Liberal usage of profanity will not help the threads unscrew, but it might make you feel better.
I never have too many problems with removing a chuck. As I do it so often, it never as time to gum up or corrode. I switch from the chuck to collet chuck at least once a week, if not more. I use the "wrench" that came with my machine(SL20). It's just a piece of tube with two tabs that correspond with slots in the draw nut.
I've done that also, but then realized, if you unbolt the chuck, then put the chuck in the closed position, (so the draw bar is pushing outward) the threads should have no pressure on them at all. That is provided, you've popped the chuck off the taper.
I turn the hyd pressure very low (so the drawtube strokes slowly), then in the rough middle of travel while closing or opening, turn the pressure to minimum, which should stop the drawtube movement. Now you have the chuck master jaws in a "neutral" position, with no load on the threads. This alone will help them unscrew...
Just a simple weld job.
I also use anti seize on the threads, and make sure I clean all the chips out of the chuck adaptor before unscrewing. I tighten the drawtube and chuck adaptor, but I don't go nuts on it. Just a little past snug.

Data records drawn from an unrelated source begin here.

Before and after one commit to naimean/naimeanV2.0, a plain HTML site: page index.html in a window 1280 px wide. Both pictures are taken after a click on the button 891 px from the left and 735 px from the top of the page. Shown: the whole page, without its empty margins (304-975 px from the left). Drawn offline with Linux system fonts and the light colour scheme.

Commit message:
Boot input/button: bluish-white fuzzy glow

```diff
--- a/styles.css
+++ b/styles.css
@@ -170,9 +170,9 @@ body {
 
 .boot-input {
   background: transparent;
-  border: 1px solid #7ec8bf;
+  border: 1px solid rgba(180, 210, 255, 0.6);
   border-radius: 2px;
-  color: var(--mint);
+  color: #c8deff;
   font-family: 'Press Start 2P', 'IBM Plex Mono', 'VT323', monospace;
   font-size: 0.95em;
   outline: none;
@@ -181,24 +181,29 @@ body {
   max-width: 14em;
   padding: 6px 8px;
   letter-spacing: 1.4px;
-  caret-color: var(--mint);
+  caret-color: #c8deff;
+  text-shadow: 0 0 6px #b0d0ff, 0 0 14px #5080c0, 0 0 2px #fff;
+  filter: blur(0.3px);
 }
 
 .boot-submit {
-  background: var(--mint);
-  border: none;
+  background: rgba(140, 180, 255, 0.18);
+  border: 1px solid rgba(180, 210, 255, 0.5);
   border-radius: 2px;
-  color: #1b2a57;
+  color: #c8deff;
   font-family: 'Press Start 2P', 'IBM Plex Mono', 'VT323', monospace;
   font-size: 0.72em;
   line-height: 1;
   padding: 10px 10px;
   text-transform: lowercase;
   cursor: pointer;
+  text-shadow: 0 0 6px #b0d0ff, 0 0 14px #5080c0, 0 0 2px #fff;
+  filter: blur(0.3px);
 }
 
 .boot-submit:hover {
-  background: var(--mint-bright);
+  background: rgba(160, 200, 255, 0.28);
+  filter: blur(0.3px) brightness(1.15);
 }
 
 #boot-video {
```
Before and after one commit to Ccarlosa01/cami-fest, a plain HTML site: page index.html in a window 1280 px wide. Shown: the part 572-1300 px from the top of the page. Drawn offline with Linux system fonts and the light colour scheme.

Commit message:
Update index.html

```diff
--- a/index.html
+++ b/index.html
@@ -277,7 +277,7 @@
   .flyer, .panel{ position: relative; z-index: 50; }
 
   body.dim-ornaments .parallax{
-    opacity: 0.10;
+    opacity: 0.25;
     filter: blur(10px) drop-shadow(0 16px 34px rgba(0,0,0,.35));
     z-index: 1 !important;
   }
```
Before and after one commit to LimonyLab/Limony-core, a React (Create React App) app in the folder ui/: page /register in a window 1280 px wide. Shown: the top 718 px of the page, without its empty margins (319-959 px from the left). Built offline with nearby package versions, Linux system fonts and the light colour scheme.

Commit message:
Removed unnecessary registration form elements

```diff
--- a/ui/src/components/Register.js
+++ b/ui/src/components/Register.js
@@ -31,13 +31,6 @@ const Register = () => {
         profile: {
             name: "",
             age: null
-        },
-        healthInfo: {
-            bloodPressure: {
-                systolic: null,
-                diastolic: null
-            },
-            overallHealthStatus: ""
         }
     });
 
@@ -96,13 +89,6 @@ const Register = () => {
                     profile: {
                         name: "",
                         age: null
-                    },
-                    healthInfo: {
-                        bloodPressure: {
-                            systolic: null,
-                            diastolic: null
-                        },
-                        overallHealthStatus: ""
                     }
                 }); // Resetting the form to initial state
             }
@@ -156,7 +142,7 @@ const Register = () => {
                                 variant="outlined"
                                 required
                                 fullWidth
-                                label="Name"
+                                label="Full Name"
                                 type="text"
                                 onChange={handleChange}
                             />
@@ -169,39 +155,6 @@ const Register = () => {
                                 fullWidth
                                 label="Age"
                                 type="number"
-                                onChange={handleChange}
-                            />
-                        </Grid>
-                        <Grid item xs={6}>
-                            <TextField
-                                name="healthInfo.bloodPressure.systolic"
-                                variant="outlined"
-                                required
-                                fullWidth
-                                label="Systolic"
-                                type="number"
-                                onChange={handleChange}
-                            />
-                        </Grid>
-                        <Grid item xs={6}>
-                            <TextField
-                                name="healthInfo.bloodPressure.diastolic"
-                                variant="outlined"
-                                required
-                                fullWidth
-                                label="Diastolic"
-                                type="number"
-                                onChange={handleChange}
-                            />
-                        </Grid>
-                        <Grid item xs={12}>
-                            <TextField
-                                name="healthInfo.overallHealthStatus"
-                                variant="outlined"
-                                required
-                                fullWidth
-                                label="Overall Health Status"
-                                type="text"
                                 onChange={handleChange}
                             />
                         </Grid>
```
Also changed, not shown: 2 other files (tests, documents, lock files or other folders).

It is a pain to hold the chuck with one hand and the tool in the other and unscrew the chuck adaptor. I bought a socket head cap screw the same size as the shcs used to mount the chuck but about an inch longer. I cut the head off the shcs and screw it into one of the spindle mounting holes. Then I slide the chuck on the shcs. That takes the weight of the chuck while I fumble with the adaptor.